  9. Manage your time. Poor time management will always lead to burnout. Set regular business-like hours to concentrate on your job search. Make appointments with yourself to get things done – and keep them! Squeeze in time for daily walks. It’s free, the fresh air will do you good and it will give you the opportunity to settle your mind. Put your perfectionism on the shelf. Moreover, keep it there! You can take it down later when you're up and running Watch your estimations. But think big! Don't be afraid to tell someone that you need thirty minutes to do the task , even if you know you can do it in ten.
  10. Set up e-mail filters. Separating e-mail into distinct categories if possible makes the whole mess much easier to manage and establish designated times for responding to e-mail.
  11. Turn off the computer/email and the phone for set hours.
  12. Stop blaming yourself or others. If you’re playing the “woulda, coulda, shoulda” game, perhaps it’s time to re-evaluate your attitude. Blaming yourself or others for things that have gone wrong doesn’t help. What does? Learn from your experiences and make changes to ensure that you get the results you want the next time.
  13. Value yourself by establishing boundaries and limits. Learn how to establish boundaries and limits it in a way that clear and consistent. Don’t give away too much of your time. Learn how to say no.
  14. Deal with your emotions. Keeping your feelings inside is not healthy. If you are feeling any kind of negative emotion, don’t deny it. Instead, learn how to acknowledge your feelings, be up front with them; and find ways to address the underlying causes.
  15. Laugh, smile and enjoy the ride! Life is too short to worry and be serious all the time. Find ways to make your life more fun and enjoyable. Eat at least one meal a day with family or friends. Know your own "Relax" buttons. I not only make coffee I grind my own beans and use the stovetop espresso pot in the kitchen to create a relaxing brew. The relaxation is not only in the coffee itself but in the process of making it.
  16. Don’t feel embarrassed to ask for help. Everybody needs a little help once in a while. You can’t do everything yourself.

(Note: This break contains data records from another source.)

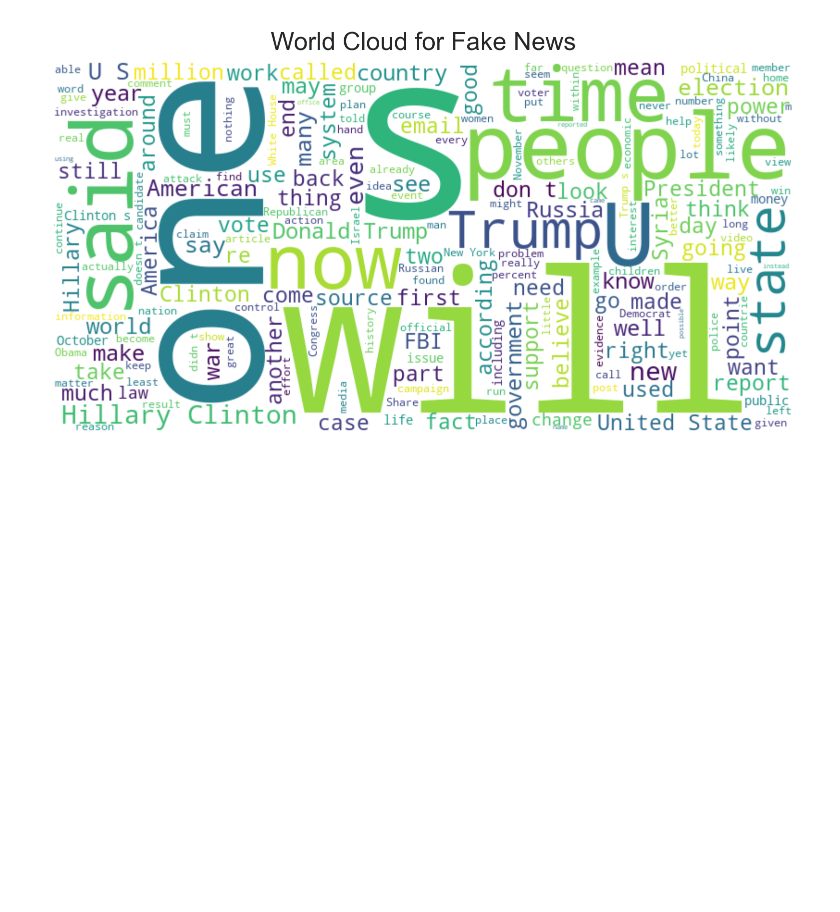
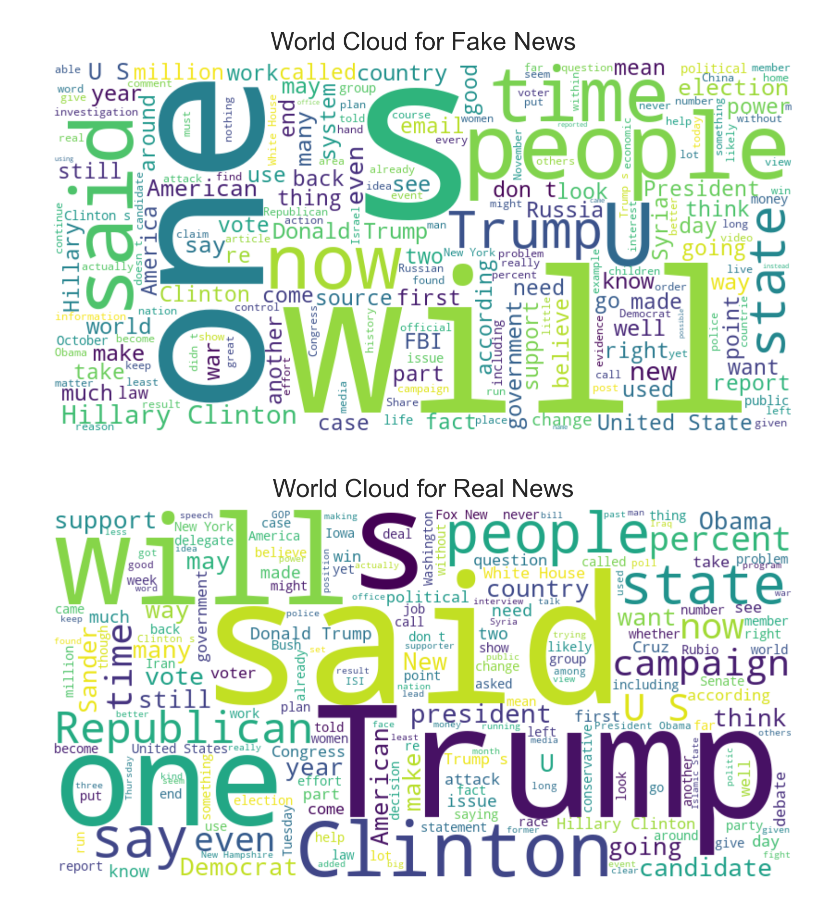
Before and after one commit to Asifdotexe/fake-news-detection-model, a Jupyter notebook: code/issue-3-as-data-exploration_and_model_development.ipynb, the cells around one changed output. Drawn from its saved outputs; the diff is of its cells as text; code cells hidden in the pictures; blank space fills up the shorter version.

Commit message:
#3 generated wordcloud for real news

```diff
--- a/code/issue-3-as-data-exploration_and_model_development.ipynb
+++ b/code/issue-3-as-data-exploration_and_model_development.ipynb
@@ -79,3 +80,17 @@ plt.axis('off')
 plt.show()
 # %% [output]
 [figure]
+# %%
+# real-news wordcloud
+real_news= ''.join(df[df['label']=='REAL']['text'])
+real_wordcloud= WordCloud(width=800,height=400, background_color='white').generate(real_news)
+# %%
+# generating the word cloud plot
+plt.figure(figsize=(14,7))
+plt.subplot(1,2,2)
+plt.imshow(real_wordcloud, interpolation='bilinear')
+plt.title('World Cloud for Real News')
+plt.axis('off')
+plt.show()
+# %% [output]
+[figure, added]
```
Also changed, not shown: parts of 1 cell of this notebook.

Don’t be afraid to ask friends or associates for help, or hire a professional when needed.
  17. Avoid Multi-Tasking. While it's impossible to totally avoid multi-tasking, try to minimize it whenever you can. Many new studies showed that your brain actually works slower when you multi-task, because it has to stop and start to switch between tasks. Multi-tasking also increases your stress level and makes you more prone to making mistakes. Because you are distracted and switching among several tasks, you might find yourself running like crazy but not accomplishing much at the end of the day. It's very frustrating when every project is half-done and you can't cross them off your list. A better approach is to tackle the most important task for the day first (like Brian Tracy said, "Eat that frog"), and then move on to the next one.
  18. Slow Down. I know, this might sound counter-intuitive. When you feel overwhelmed and your life is spinning out of control, instead of trying to work faster and harder, you should try to deliberately s-l-o-w d-o-w-n. Ideally, you want to create some "white space" in your life, i.e. pockets of quiet time to meditate, reflect, stop and smell the roses. Just like a Chinese painting needs adequate "white space" to maintain the balance, so does your life.